# [WHAT IS REQUIRED]
Each record should be given again exactly as it appears, with no image included.

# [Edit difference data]
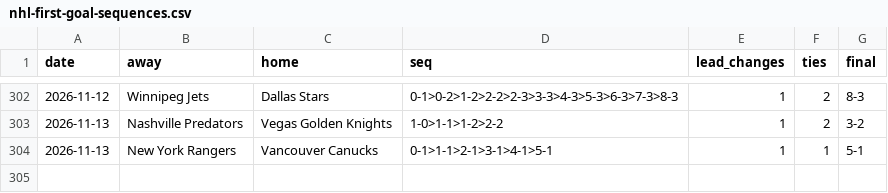
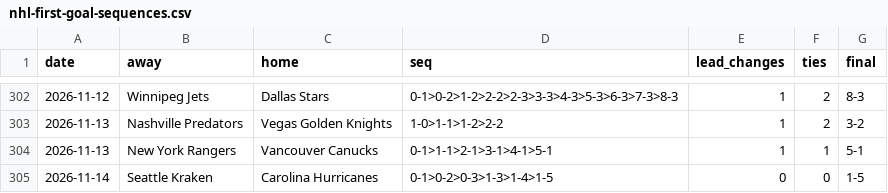
Before and after one commit to michaellvenuti-ops/mv_magic, a CSV file: pc-data/nhl-first-goal-sequences.csv, drawn as a sheet; only a part is shown, gaps mark what is left out.

Commit message:
pc-scans sync: pc-data/nhl-first-goal-sequences.csv

```diff
--- a/pc-data/nhl-first-goal-sequences.csv
+++ b/pc-data/nhl-first-goal-sequences.csv
@@ -304 +304,2 @@ date,away,home,seq,lead_changes,ties,final
 2026-11-13,New York Rangers,Vancouver Canucks,0-1>1-1>2-1>3-1>4-1>5-1,1,1,5-1
+2026-11-14,Seattle Kraken,Carolina Hurricanes,0-1>0-2>0-3>1-3>1-4>1-5,0,0,1-5
```
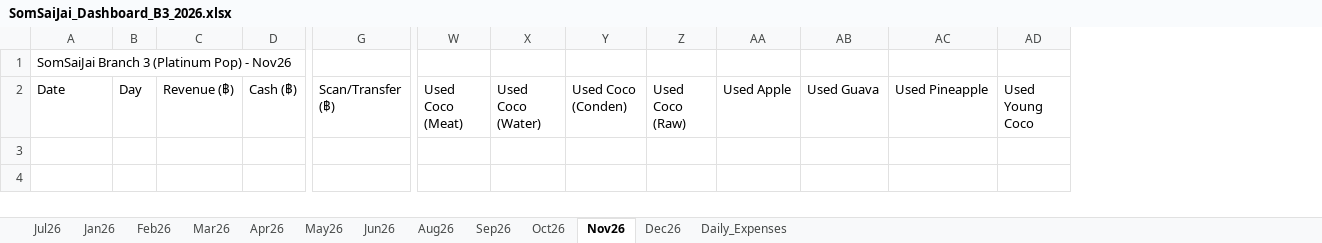
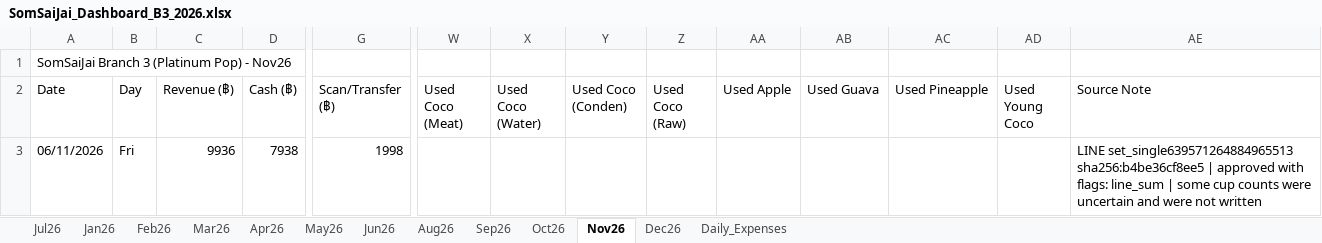
Before and after one commit to metasith-blessme/Somsaijai-Dashboard, an Excel workbook: 3_Automation_Dashboard/SomSaiJai_Dashboard_B3_2026.xlsx, sheet Nov26, drawn as a sheet; only a part is shown, gaps mark what is left out; values as stored, in another font and other column widths than the file's, no borders; rows hold the shown columns only; the diff names each change by its address in the sheet, - before the commit and + after, or states it on an @@ line.

Commit message:
Import approved LINE batch set_single639571264884965513

```diff
--- a/3_Automation_Dashboard/SomSaiJai_Dashboard_B3_2026.xlsx (sheet Nov26)
+++ b/3_Automation_Dashboard/SomSaiJai_Dashboard_B3_2026.xlsx (sheet Nov26)
+column AE (Source Note), empty
+row 3: 06/11/2026 | Fri | 9936 | 7938 | 1998 |  |  |  |  |  |  |  |  | LINE set_single639571264884965513 sha256:b4be36cf8ee5 | approved with flags: line_sum | some cup counts were uncertain and were not written
```
Also changed, not shown: 3 other files.
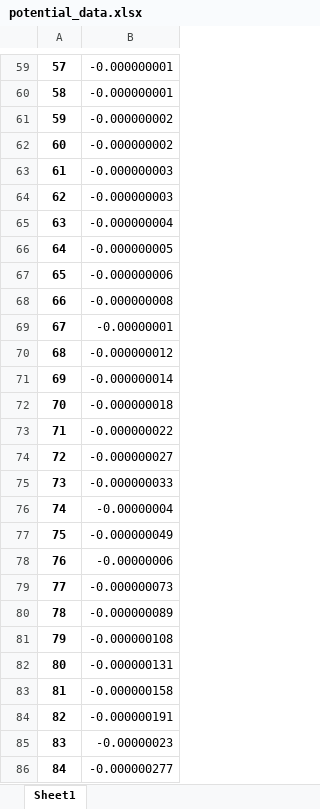
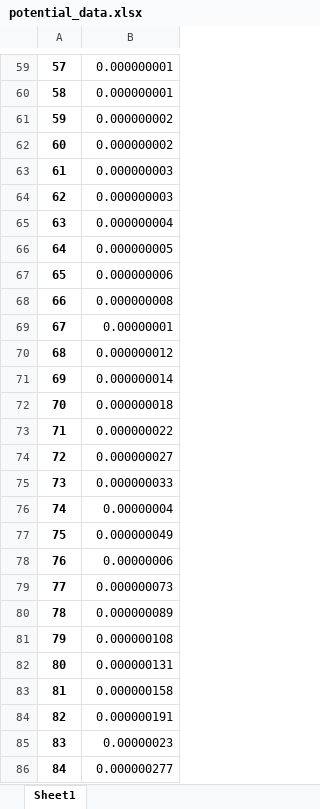
Before and after one commit to mississippi1/hebrew_uni_project, an Excel workbook: relaxsation_method_numeric_execrsise/potential_data.xlsx, sheet Sheet1, drawn as a sheet; only a part is shown, gaps mark what is left out; values as stored, in another font and other column widths than the file's, no borders; the diff covers the shown part only; the diff names each change by its address in the sheet, - before the commit and + after, or states it on an @@ line.

```diff
--- a/relaxsation_method_numeric_execrsise/potential_data.xlsx (sheet Sheet1)
+++ b/relaxsation_method_numeric_execrsise/potential_data.xlsx (sheet Sheet1)
-B59:B60: -0.000000001
+B59:B60: 0.000000001
-B61:B62: -0.000000002
+B61:B62: 0.000000002
-B63:B64: -0.000000003
+B63:B64: 0.000000003
-B65: -0.000000004
+B65: 0.000000004
-B66: -0.000000005
+B66: 0.000000005
-B67: -0.000000006
+B67: 0.000000006
-B68: -0.000000008
+B68: 0.000000008
-B69: -0.00000001
+B69: 0.00000001
-B70: -0.000000012
+B70: 0.000000012
-B71: -0.000000014
+B71: 0.000000014
-B72: -0.000000018
+B72: 0.000000018
-B73: -0.000000022
+B73: 0.000000022
-B74: -0.000000027
+B74: 0.000000027
-B75: -0.000000033
+B75: 0.000000033
-B76: -0.00000004
+B76: 0.00000004
-B77: -0.000000049
+B77: 0.000000049
-B78: -0.00000006
+B78: 0.00000006
-B79: -0.000000073
+B79: 0.000000073
-B80: -0.000000089
+B80: 0.000000089
-B81: -0.000000108
+B81: 0.000000108
-B82: -0.000000131
+B82: 0.000000131
-B83: -0.000000158
+B83: 0.000000158
-B84: -0.000000191
+B84: 0.000000191
-B85: -0.00000023
+B85: 0.00000023
-B86: -0.000000277
+B86: 0.000000277
```
Also changed, not shown: 370 edited cells elsewhere in this sheet, 5 other files.
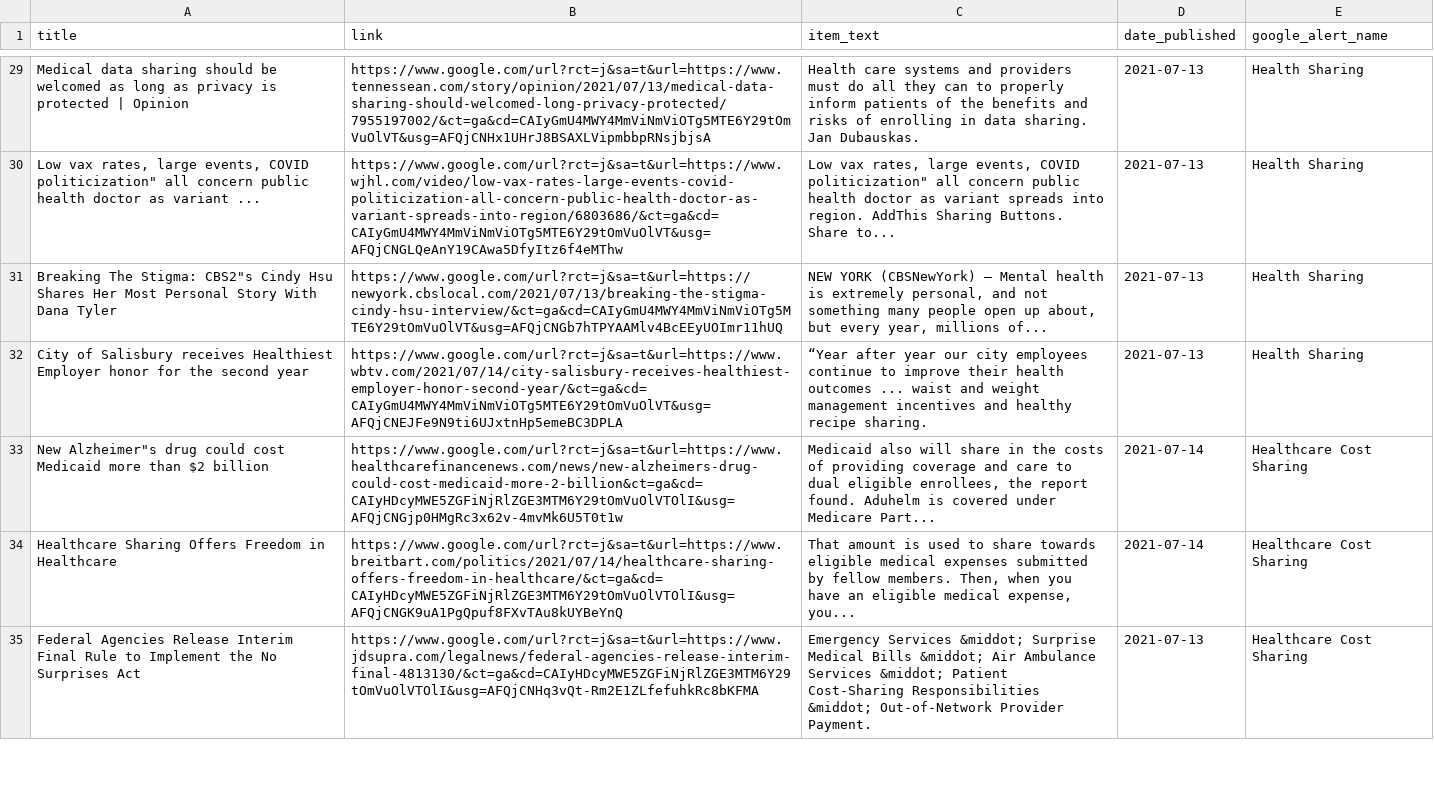
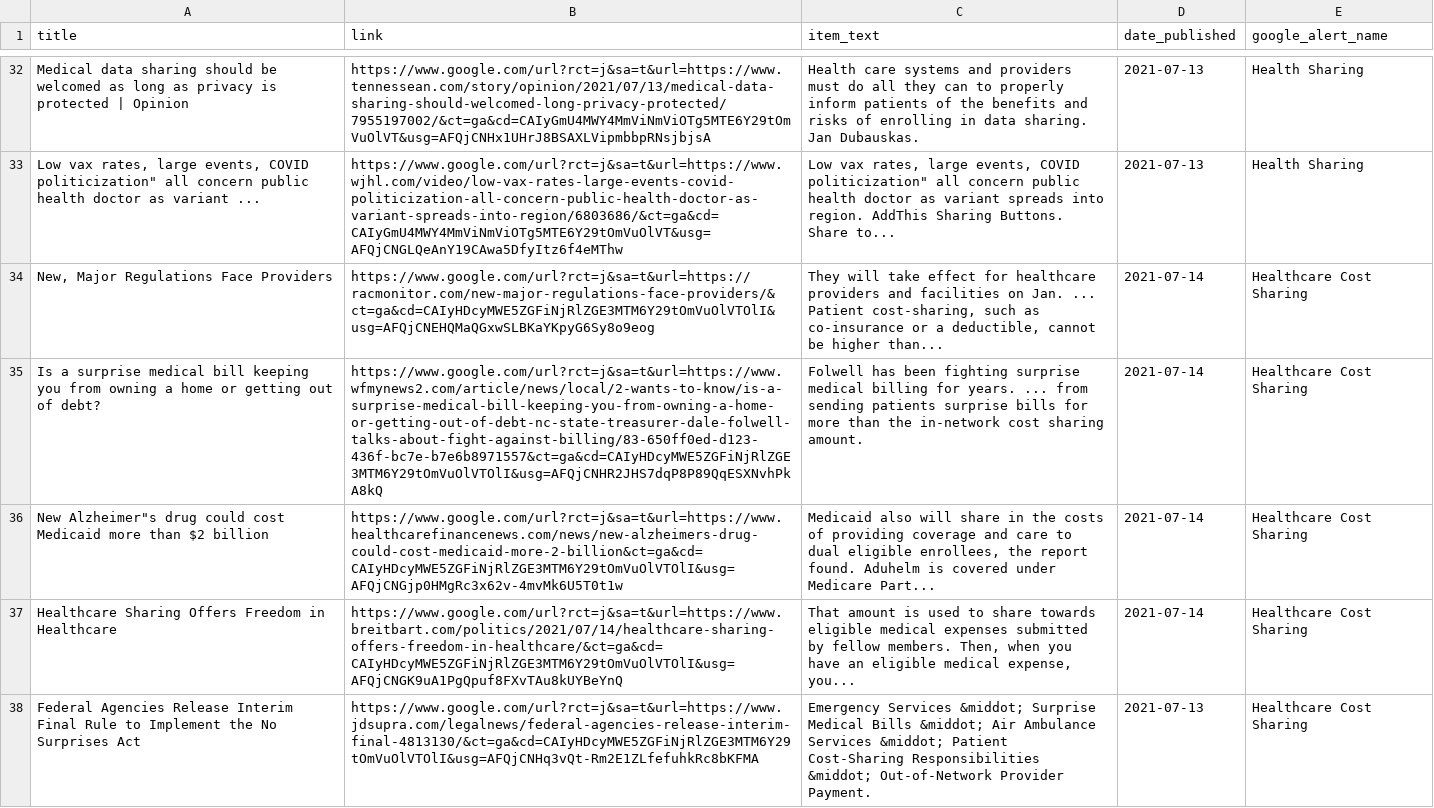
Before and after one commit to jbarton311/bb_consulting_public, a CSV file: congressional_analysis/data/RSS_Health_Feed.csv, drawn as a sheet; only a part is shown, gaps mark what is left out; removed rows and columns are numbered as before the commit, all else as after; the diff covers the shown part only; the diff names each change by its address in the sheet, - before the commit and + after, or states it on an @@ line.

Commit message:
Adding output data for 2021-07-14

```diff
--- a/congressional_analysis/data/RSS_Health_Feed.csv
+++ b/congressional_analysis/data/RSS_Health_Feed.csv
-row 31: Breaking The Stigma: CBS2"s Cindy Hsu Shares Her Most Personal Story With Dana Tyler | https://www.google.com/url?rct=j&sa=t&url=https://newyork.cbslocal.com/2021/07/13/breaking-the-stigma-cindy-hsu-interview/&ct=ga&cd=CAIyGmU4MWY4MmViNmViOTg5MTE6Y29tOmVuOlVT&usg=AFQjCNGb7hTPYAAMlv4BcEEyUOImr11hUQ | NEW YORK (CBSNewYork) – Mental health is extremely personal, and not something many people open up about, but every year, millions of... | 2021-07-13 | Health Sharing
-row 32: City of Salisbury receives Healthiest Employer honor for the second year | https://www.google.com/url?rct=j&sa=t&url=https://www.wbtv.com/2021/07/14/city-salisbury-receives-healthiest-employer-honor-second-year/&ct=ga&cd=CAIyGmU4MWY4MmViNmViOTg5MTE6Y29tOmVuOlVT&usg=AFQjCNEJFe9N9ti6UJxtnHp5emeBC3DPLA | “Year after year our city employees continue to improve their health outcomes ... waist and weight management incentives and healthy recipe sharing. | 2021-07-13 | Health Sharing
+row 34: New, Major Regulations Face Providers | https://www.google.com/url?rct=j&sa=t&url=https://racmonitor.com/new-major-regulations-face-providers/&ct=ga&cd=CAIyHDcyMWE5ZGFiNjRlZGE3MTM6Y29tOmVuOlVTOlI&usg=AFQjCNEHQMaQGxwSLBKaYKpyG6Sy8o9eog | They will take effect for healthcare providers and facilities on Jan. ... Patient cost-sharing, such as co-insurance or a deductible, cannot be higher than... | 2021-07-14 | Healthcare Cost Sharing
+row 35: Is a surprise medical bill keeping you from owning a home or getting out of debt? | https://www.google.com/url?rct=j&sa=t&url=https://www.wfmynews2.com/article/news/local/2-wants-to-know/is-a-surprise-medical-bill-keeping-you-from-owning-a-home-or-getting-out-of-debt-nc-state-treasurer-dale-folwell-talks-about-fight-against-billing/83-650ff0ed-d123-436f-bc7e-b7e6b8971557&ct=ga&cd=CAIyHDcyMWE5ZGFiNjRlZGE3MTM6Y29tOmVuOlVTOlI&usg=AFQjCNHR2JHS7dqP8P89QqESXNvhPkA8kQ | Folwell has been fighting surprise medical billing for years. ... from sending patients surprise bills for more than the in-network cost sharing amount. | 2021-07-14 | Healthcare Cost Sharing
```
Also changed, not shown: 6 added rows and 3 removed rows elsewhere in this file.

# [COMPLETED TASK]
Before and after one commit to michaellvenuti-ops/mv_magic, a CSV file: pc-data/nhl-first-goal-sequences.csv, drawn as a sheet; only a part is shown, gaps mark what is left out.

Commit message:
pc-scans sync: pc-data/nhl-first-goal-sequences.csv

```diff
--- a/pc-data/nhl-first-goal-sequences.csv
+++ b/pc-data/nhl-first-goal-sequences.csv
@@ -304 +304,2 @@ date,away,home,seq,lead_changes,ties,final
 2026-11-13,New York Rangers,Vancouver Canucks,0-1>1-1>2-1>3-1>4-1>5-1,1,1,5-1
+2026-11-14,Seattle Kraken,Carolina Hurricanes,0-1>0-2>0-3>1-3>1-4>1-5,0,0,1-5
```
Before and after one commit to metasith-blessme/Somsaijai-Dashboard, an Excel workbook: 3_Automation_Dashboard/SomSaiJai_Dashboard_B3_2026.xlsx, sheet Nov26, drawn as a sheet; only a part is shown, gaps mark what is left out; values as stored, in another font and other column widths than the file's, no borders; rows hold the shown columns only; the diff names each change by its address in the sheet, - before the commit and + after, or states it on an @@ line.

Commit message:
Import approved LINE batch set_single639571264884965513

```diff
--- a/3_Automation_Dashboard/SomSaiJai_Dashboard_B3_2026.xlsx (sheet Nov26)
+++ b/3_Automation_Dashboard/SomSaiJai_Dashboard_B3_2026.xlsx (sheet Nov26)
+column AE (Source Note), empty
+row 3: 06/11/2026 | Fri | 9936 | 7938 | 1998 |  |  |  |  |  |  |  |  | LINE set_single639571264884965513 sha256:b4be36cf8ee5 | approved with flags: line_sum | some cup counts were uncertain and were not written
```
Also changed, not shown: 3 other files.
Before and after one commit to mississippi1/hebrew_uni_project, an Excel workbook: relaxsation_method_numeric_execrsise/potential_data.xlsx, sheet Sheet1, drawn as a sheet; only a part is shown, gaps mark what is left out; values as stored, in another font and other column widths than the file's, no borders; the diff covers the shown part only; the diff names each change by its address in the sheet, - before the commit and + after, or states it on an @@ line.

```diff
--- a/relaxsation_method_numeric_execrsise/potential_data.xlsx (sheet Sheet1)
+++ b/relaxsation_method_numeric_execrsise/potential_data.xlsx (sheet Sheet1)
-B59:B60: -0.000000001
+B59:B60: 0.000000001
-B61:B62: -0.000000002
+B61:B62: 0.000000002
-B63:B64: -0.000000003
+B63:B64: 0.000000003
-B65: -0.000000004
+B65: 0.000000004
-B66: -0.000000005
+B66: 0.000000005
-B67: -0.000000006
+B67: 0.000000006
-B68: -0.000000008
+B68: 0.000000008
-B69: -0.00000001
+B69: 0.00000001
-B70: -0.000000012
+B70: 0.000000012
-B71: -0.000000014
+B71: 0.000000014
-B72: -0.000000018
+B72: 0.000000018
-B73: -0.000000022
+B73: 0.000000022
-B74: -0.000000027
+B74: 0.000000027
-B75: -0.000000033
+B75: 0.000000033
-B76: -0.00000004
+B76: 0.00000004
-B77: -0.000000049
+B77: 0.000000049
-B78: -0.00000006
+B78: 0.00000006
-B79: -0.000000073
+B79: 0.000000073
-B80: -0.000000089
+B80: 0.000000089
-B81: -0.000000108
+B81: 0.000000108
-B82: -0.000000131
+B82: 0.000000131
-B83: -0.000000158
+B83: 0.000000158
-B84: -0.000000191
+B84: 0.000000191
-B85: -0.00000023
+B85: 0.00000023
-B86: -0.000000277
+B86: 0.000000277
```
Also changed, not shown: 370 edited cells elsewhere in this sheet, 5 other files.
Before and after one commit to jbarton311/bb_consulting_public, a CSV file: congressional_analysis/data/RSS_Health_Feed.csv, drawn as a sheet; only a part is shown, gaps mark what is left out; removed rows and columns are numbered as before the commit, all else as after; the diff covers the shown part only; the diff names each change by its address in the sheet, - before the commit and + after, or states it on an @@ line.

Commit message:
Adding output data for 2021-07-14

```diff
--- a/congressional_analysis/data/RSS_Health_Feed.csv
+++ b/congressional_analysis/data/RSS_Health_Feed.csv
-row 31: Breaking The Stigma: CBS2"s Cindy Hsu Shares Her Most Personal Story With Dana Tyler | https://www.google.com/url?rct=j&sa=t&url=https://newyork.cbslocal.com/2021/07/13/breaking-the-stigma-cindy-hsu-interview/&ct=ga&cd=CAIyGmU4MWY4MmViNmViOTg5MTE6Y29tOmVuOlVT&usg=AFQjCNGb7hTPYAAMlv4BcEEyUOImr11hUQ | NEW YORK (CBSNewYork) – Mental health is extremely personal, and not something many people open up about, but every year, millions of... | 2021-07-13 | Health Sharing
-row 32: City of Salisbury receives Healthiest Employer honor for the second year | https://www.google.com/url?rct=j&sa=t&url=https://www.wbtv.com/2021/07/14/city-salisbury-receives-healthiest-employer-honor-second-year/&ct=ga&cd=CAIyGmU4MWY4MmViNmViOTg5MTE6Y29tOmVuOlVT&usg=AFQjCNEJFe9N9ti6UJxtnHp5emeBC3DPLA | “Year after year our city employees continue to improve their health outcomes ... waist and weight management incentives and healthy recipe sharing. | 2021-07-13 | Health Sharing
+row 34: New, Major Regulations Face Providers | https://www.google.com/url?rct=j&sa=t&url=https://racmonitor.com/new-major-regulations-face-providers/&ct=ga&cd=CAIyHDcyMWE5ZGFiNjRlZGE3MTM6Y29tOmVuOlVTOlI&usg=AFQjCNEHQMaQGxwSLBKaYKpyG6Sy8o9eog | They will take effect for healthcare providers and facilities on Jan. ... Patient cost-sharing, such as co-insurance or a deductible, cannot be higher than... | 2021-07-14 | Healthcare Cost Sharing
+row 35: Is a surprise medical bill keeping you from owning a home or getting out of debt? | https://www.google.com/url?rct=j&sa=t&url=https://www.wfmynews2.com/article/news/local/2-wants-to-know/is-a-surprise-medical-bill-keeping-you-from-owning-a-home-or-getting-out-of-debt-nc-state-treasurer-dale-folwell-talks-about-fight-against-billing/83-650ff0ed-d123-436f-bc7e-b7e6b8971557&ct=ga&cd=CAIyHDcyMWE5ZGFiNjRlZGE3MTM6Y29tOmVuOlVTOlI&usg=AFQjCNHR2JHS7dqP8P89QqESXNvhPkA8kQ | Folwell has been fighting surprise medical billing for years. ... from sending patients surprise bills for more than the in-network cost sharing amount. | 2021-07-14 | Healthcare Cost Sharing
```
Also changed, not shown: 6 added rows and 3 removed rows elsewhere in this file.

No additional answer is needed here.